* **Exercise objective**
Select and reproduce each line of the listing below that bears the string "have".

* **Stored data**
☆ ☆ ☆

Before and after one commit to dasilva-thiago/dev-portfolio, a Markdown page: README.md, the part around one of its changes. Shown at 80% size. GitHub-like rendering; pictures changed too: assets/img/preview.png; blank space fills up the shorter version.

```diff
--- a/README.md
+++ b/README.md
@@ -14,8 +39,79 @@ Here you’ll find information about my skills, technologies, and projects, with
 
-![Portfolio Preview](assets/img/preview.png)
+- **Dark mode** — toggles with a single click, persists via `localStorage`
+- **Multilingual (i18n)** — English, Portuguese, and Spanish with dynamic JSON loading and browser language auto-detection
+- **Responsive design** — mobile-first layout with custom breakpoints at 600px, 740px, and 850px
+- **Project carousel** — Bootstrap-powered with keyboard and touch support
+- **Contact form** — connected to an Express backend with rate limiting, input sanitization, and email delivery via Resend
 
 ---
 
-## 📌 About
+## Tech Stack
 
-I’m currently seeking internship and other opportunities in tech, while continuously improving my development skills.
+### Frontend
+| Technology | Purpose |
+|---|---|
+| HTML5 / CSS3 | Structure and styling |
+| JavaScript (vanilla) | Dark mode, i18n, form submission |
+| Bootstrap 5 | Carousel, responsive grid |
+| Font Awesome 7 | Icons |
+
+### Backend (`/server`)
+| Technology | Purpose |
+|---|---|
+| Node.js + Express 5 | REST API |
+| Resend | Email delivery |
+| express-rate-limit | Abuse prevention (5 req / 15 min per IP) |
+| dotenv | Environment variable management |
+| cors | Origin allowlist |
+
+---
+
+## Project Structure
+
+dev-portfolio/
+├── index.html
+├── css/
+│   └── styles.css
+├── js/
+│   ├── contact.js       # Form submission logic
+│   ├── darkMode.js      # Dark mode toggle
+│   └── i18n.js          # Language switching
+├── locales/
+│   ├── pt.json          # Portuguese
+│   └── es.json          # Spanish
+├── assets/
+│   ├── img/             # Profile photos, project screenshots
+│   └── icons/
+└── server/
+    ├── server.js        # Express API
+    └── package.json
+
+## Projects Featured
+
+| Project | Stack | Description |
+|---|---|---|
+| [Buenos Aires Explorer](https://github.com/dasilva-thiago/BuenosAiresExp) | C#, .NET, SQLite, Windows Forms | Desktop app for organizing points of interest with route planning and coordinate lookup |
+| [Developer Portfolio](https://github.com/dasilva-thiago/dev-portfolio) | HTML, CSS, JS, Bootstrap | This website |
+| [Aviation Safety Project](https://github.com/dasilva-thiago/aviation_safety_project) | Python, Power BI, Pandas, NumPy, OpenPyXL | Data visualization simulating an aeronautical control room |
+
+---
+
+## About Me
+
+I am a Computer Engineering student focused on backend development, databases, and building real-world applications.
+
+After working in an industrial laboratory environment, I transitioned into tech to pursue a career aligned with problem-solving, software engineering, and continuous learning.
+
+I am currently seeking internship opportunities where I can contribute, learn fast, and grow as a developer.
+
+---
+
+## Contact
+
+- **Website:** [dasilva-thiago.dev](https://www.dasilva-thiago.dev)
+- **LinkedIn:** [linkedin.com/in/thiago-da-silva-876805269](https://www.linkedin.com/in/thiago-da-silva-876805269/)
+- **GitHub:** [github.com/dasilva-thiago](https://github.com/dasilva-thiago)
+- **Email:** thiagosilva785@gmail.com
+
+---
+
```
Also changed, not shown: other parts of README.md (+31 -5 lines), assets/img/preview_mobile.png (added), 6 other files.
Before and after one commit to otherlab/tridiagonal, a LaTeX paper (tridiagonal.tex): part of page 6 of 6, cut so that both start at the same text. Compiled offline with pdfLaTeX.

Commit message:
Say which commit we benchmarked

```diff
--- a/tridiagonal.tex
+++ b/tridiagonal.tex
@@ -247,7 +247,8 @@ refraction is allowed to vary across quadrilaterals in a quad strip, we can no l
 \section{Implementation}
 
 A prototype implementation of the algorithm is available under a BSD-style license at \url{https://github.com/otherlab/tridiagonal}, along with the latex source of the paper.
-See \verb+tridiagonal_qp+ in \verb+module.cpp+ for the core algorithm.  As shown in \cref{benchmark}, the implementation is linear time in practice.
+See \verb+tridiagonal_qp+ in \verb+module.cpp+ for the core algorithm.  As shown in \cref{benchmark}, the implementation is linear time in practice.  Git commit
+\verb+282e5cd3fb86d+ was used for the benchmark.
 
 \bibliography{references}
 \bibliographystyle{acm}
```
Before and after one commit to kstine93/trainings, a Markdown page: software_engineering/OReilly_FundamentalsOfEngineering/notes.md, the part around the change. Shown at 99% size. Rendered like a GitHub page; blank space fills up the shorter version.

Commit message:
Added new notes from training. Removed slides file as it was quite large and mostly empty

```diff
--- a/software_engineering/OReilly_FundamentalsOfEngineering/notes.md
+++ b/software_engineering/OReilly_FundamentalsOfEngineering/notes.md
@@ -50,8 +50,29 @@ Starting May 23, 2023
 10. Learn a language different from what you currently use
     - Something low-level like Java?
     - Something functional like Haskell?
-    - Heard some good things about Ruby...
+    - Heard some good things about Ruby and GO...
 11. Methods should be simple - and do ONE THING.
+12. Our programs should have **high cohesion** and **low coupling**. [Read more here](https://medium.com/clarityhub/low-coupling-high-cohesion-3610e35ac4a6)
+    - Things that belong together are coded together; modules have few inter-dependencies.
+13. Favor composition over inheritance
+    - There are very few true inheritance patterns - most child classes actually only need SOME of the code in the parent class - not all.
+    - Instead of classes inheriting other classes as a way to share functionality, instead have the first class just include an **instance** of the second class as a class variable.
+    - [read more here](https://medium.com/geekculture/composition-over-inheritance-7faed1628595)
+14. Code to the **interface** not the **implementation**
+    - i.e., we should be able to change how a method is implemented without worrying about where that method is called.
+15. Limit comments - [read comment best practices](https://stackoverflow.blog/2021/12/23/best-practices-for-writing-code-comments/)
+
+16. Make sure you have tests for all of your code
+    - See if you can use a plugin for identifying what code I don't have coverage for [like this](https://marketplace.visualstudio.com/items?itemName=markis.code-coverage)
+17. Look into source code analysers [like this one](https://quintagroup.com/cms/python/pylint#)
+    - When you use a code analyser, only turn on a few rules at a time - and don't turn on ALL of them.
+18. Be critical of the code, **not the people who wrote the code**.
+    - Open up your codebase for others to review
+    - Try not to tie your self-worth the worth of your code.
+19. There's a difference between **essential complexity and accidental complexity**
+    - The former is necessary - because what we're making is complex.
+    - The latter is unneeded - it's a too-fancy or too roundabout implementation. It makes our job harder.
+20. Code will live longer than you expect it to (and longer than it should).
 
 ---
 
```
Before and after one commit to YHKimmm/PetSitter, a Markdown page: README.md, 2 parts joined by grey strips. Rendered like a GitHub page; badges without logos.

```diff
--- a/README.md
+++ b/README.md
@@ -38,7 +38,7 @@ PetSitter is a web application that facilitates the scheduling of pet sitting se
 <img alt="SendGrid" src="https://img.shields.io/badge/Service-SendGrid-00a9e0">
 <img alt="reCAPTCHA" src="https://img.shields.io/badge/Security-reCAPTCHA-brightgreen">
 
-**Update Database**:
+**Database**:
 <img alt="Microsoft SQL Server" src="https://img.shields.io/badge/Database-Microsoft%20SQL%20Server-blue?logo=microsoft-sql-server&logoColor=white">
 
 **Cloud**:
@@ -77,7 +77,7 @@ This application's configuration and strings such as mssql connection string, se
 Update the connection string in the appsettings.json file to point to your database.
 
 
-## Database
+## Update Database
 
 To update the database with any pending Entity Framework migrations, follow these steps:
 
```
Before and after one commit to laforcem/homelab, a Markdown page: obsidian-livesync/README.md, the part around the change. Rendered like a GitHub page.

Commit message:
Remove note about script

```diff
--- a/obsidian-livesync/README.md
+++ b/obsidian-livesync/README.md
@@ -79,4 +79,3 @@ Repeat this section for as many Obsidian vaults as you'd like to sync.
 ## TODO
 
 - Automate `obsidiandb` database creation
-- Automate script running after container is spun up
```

☆ ☆ ☆

* **Answer area**
+12. Our programs should have **high cohesion** and **low coupling**. [Read more here](https://medium.com/clarityhub/low-coupling-high-cohesion-3610e35ac4a6)
+    - Things that belong together are coded together; modules have few inter-dependencies.
+    - Instead of classes inheriting other classes as a way to share functionality, instead have the first class just include an **instance** of the second class as a class variable.
+16. Make sure you have tests for all of your code
+    - See if you can use a plugin for identifying what code I don't have coverage for [like this](https://marketplace.visualstudio.com/items?itemName=markis.code-coverage)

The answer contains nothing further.